Injured Bird or Wildlife?

Varied%2BThrush.jpg

West Sound Wildlife Shelter

Serving the greater western Puget Sound Region

(photograph of Varied Thrush in the winter snow provided by John Wise.)

WEST SOUND WILDLIFE SHELTER
Serving the greater western Puget Sound Region (206) 855-9057
Hours: 9 am - 5 pm, 7 days a week excluding Thanksgiving, Christmas Day and New Year's Day
Early closures will be announced on Facebook.

  • Accepts all injured, sick and orphaned wildlife species except seals, bear and cougar

  • Provides non lethal advice for nuisance/problem wild animals

  • Can help with questions on wildlife natural history information and identification

IMG_0161 - Version 3  Barrows Goldeneye male with crab at Boathaven  - Don Willott.jpg

Washington Department of Fish & Wildlife

Conservation

(photograph of male Barrow’s Goldeneye with crab provided by Don Willott)

From WDFW: “Many wild animals do not need to be "rescued" and there is almost NEVER a time when you should remove a baby wild animal from its natural environment – even if it appears abandoned. More often than not, just leaving a young animal alone affords it the best chance for survival. Every year hundreds of young wild animals such as fawns, baby seals, and baby birds are needlessly "rescued" and referred to wildlife rehabilitators. This is extremely detrimental and harmful to the young animal, as well as disruptive and costly to wildlife rehabilitators when they most need to concentrate limited resources on truly orphaned or injured wildlife. Unless the animal is showing obvious signs of illness or injury such as bleeding, vomiting, panting, shivering, lethargy, ruffled feathers or fur, attack by cat/dog, leave them there. You can help by always consulting a licensed wildlife rehabilitator prior to collecting the animal, thereby preventing its handling.

Why these babies do not need rescuing. Young animals are often left alone for hours while their parents gather food. They are being tended by their parents in ways best for their survival and appropriate for that species, ensuring that they retain natural wild behaviors. It is normal and typical for a deer fawn to be left alone hiding in a bed. It is also common for young birds to leave the nest before they are fully feathered or flight-ready. They will be fed on the ground for a day or two by the parents until they are able to fly. Careful observation before distressing and collecting these animals should help you make a correct decision whether or not they are truly orphaned or injured and need help.”

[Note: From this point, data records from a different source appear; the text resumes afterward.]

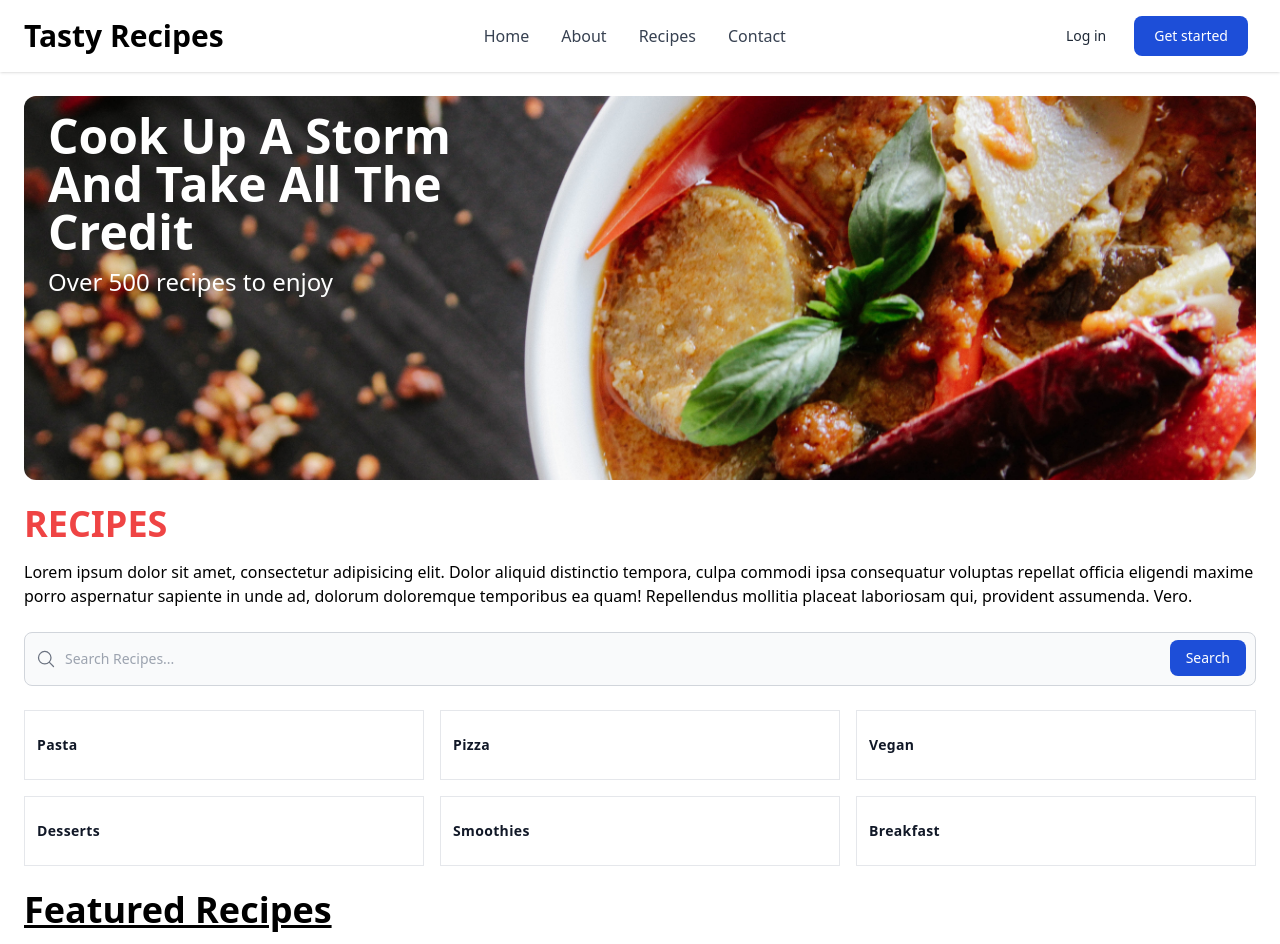
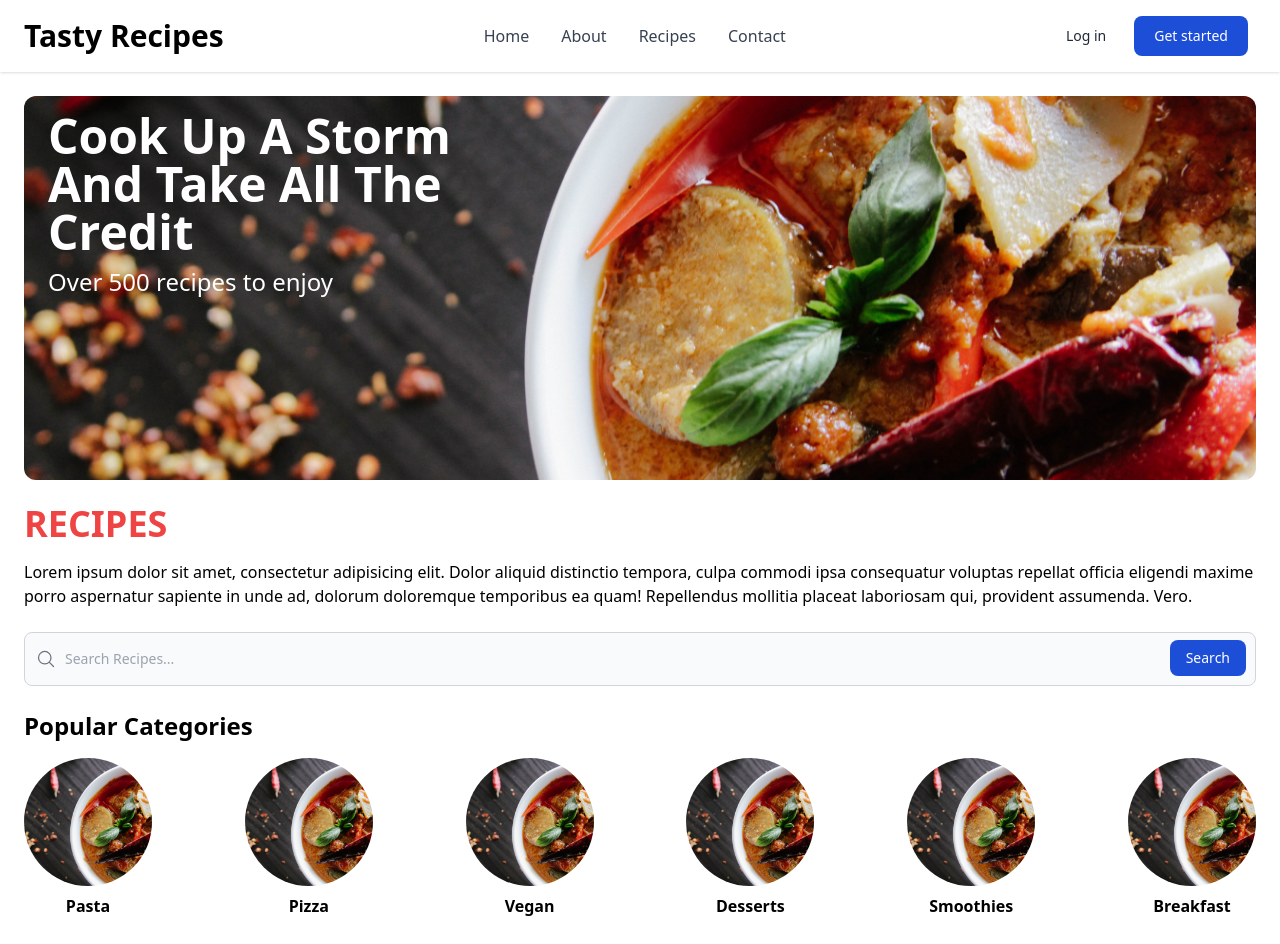
Before and after one commit to Jon-Felipe/Tasty-React, a React (Vite) app: page / in a window 1280 px wide. Shown: the top 944 px of the page. Built offline with nearby package versions, Linux system fonts and the light colour scheme.

Commit message:
recipe category styling changes

```diff
--- a/src/components/RecipeCategory.tsx
+++ b/src/components/RecipeCategory.tsx
@@ -1,4 +1,5 @@
 import React from 'react';
+import foodImg from '../assets/hero-img.jpg';
 
 type Props = {
   text: string;
@@ -6,11 +7,14 @@ type Props = {
 
 const RecipeCategory = ({ text }: Props) => {
   return (
-    <article className='border w-full px-3 py-6 hover:shadow-md'>
-      <h3 className='text-sm text-gray-900 font-semibold capitalize tracking-wide'>
-        {text}
-      </h3>
-    </article>
+    <div>
+      <img
+        src={foodImg}
+        alt={text}
+        className='w-32 h-32 object-cover rounded-full'
+      />
+      <h3 className='capitalize font-semibold text-center mt-2'>{text}</h3>
+    </div>
   );
 };
 
--- a/src/pages/Home.tsx
+++ b/src/pages/Home.tsx
@@ -48,11 +48,14 @@ const Home = (props: Props) => {
       <Search />
 
       {/* recipe categories */}
-      <div className='grid grid-cols-1 md:grid-cols-2 lg:grid-cols-3 gap-4'>
-        {recipeCategories.map((category: RecipeCategoryType) => {
-          return <RecipeCategory key={category.id} text={category.text} />;
-        })}
-      </div>
+      <article>
+        <h3 className='text-2xl font-bold mb-4'>Popular Categories</h3>
+        <div className='flex items-center justify-between'>
+          {recipeCategories.map((category: RecipeCategoryType) => {
+            return <RecipeCategory key={category.id} text={category.text} />;
+          })}
+        </div>
+      </article>
 
       {/* explore recipes */}
       <article>
```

Report Dead Migratory Birds. If you do find a dead bird you can contact WA Fish & Wildlife at 1-800-606-8768